I agree with this.
Depending on how good you are, your current qualifications, and the company you're with, you may even be able to get a job, get the work experience, and get tuition assistance for grad school.
Bottom line is that you need to be very good at your job regardless.
Some employers look at advanced degrees as a plus, some look at them as a prerequisite, and others look down on them -- at least if they're earned without relevant job experience.
One of the biggest problems with recent grads in general is that they think they know everything. And sure, there are things that they know how to do much better than what's currently happening. However, while they might be technically correct, they don't have the experience to know how to apply that knowledge to real life situations, because real life is dirty, messy, and not very predictable.
So, if regular grads have a know-it-all attitude already... those with advanced degrees are often more so that way. And that's a bias that can work against you, even if it might not apply to you specifically.
We've turned down many PhDs from great schools because they simply don't know how to take their knowledge and do anything with it, and yet retain a smugness that they know better.

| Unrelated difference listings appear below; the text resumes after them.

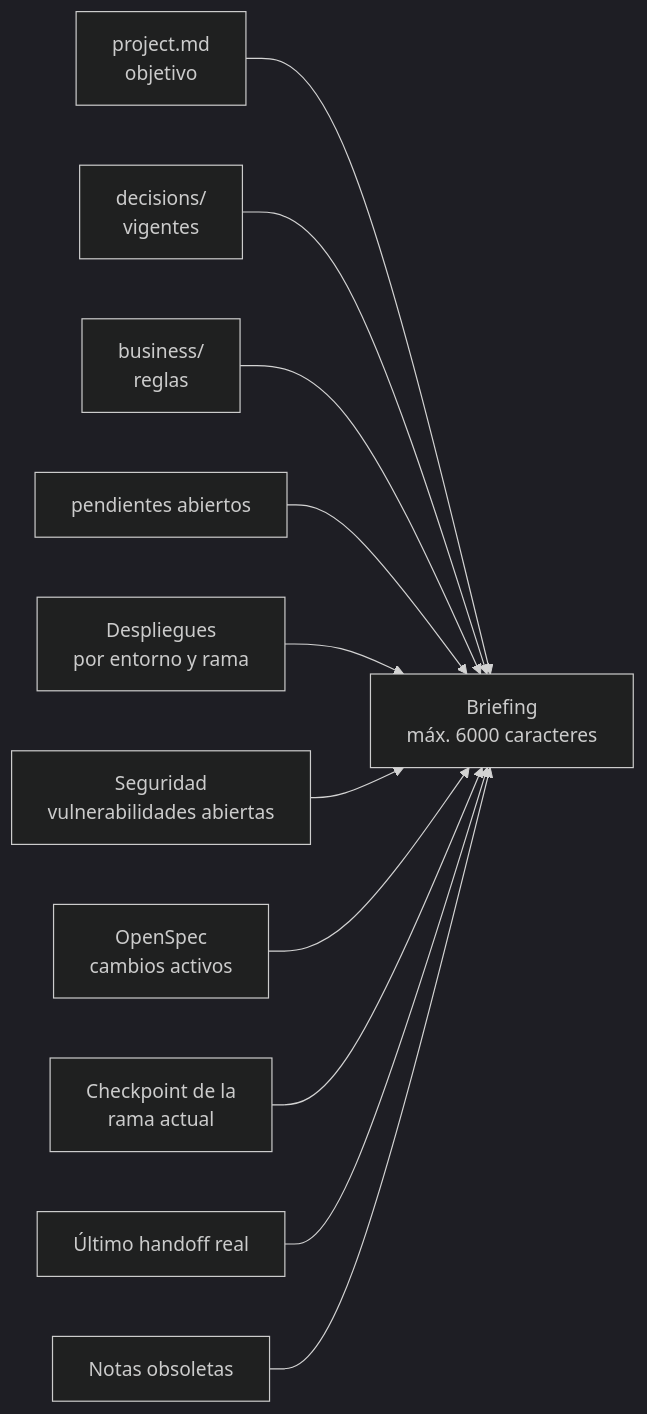
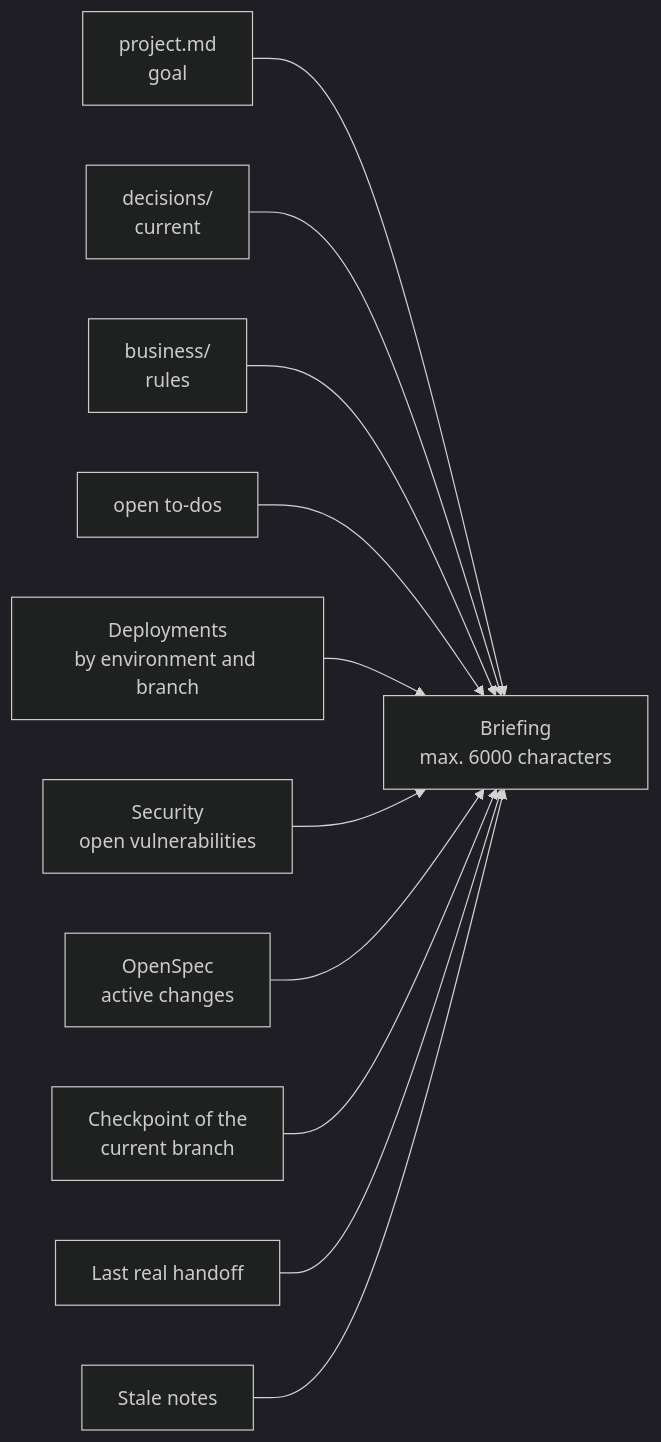
The fourth of 8 diagrams in docs/HOW_IT_WORKS.md (WRopero/Timewarden), drawn with Mermaid (dark theme) before and after one commit. The commit also changed other lines of this file and 97 other files, not shown here.

````diff
--- a/docs/HOW_IT_WORKS.md
+++ b/docs/HOW_IT_WORKS.md
@@ -70,13 +70,13 @@
 ```mermaid
 flowchart LR
-  P["project.md<br/>objetivo"] --> B["Briefing<br/>máx. 6000 caracteres"]
-  D["decisions/<br/>vigentes"] --> B
-  R["business/<br/>reglas"] --> B
-  T["pendientes abiertos"] --> B
-  DP["Despliegues<br/>por entorno y rama"] --> B
-  S["Seguridad<br/>vulnerabilidades abiertas"] --> B
-  O["OpenSpec<br/>cambios activos"] --> B
-  C["Checkpoint de la<br/>rama actual"] --> B
-  HR["Último handoff real"] --> B
-  ST["Notas obsoletas"] --> B
+  P["project.md<br/>goal"] --> B["Briefing<br/>max. 6000 characters"]
+  D["decisions/<br/>current"] --> B
+  R["business/<br/>rules"] --> B
+  T["open to-dos"] --> B
+  DP["Deployments<br/>by environment and branch"] --> B
+  S["Security<br/>open vulnerabilities"] --> B
+  O["OpenSpec<br/>active changes"] --> B
+  C["Checkpoint of the<br/>current branch"] --> B
+  HR["Last real handoff"] --> B
+  ST["Stale notes"] --> B
 ```
````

But once you have the job, once you're building the experience, pursuing an advanced degree is looked very highly on.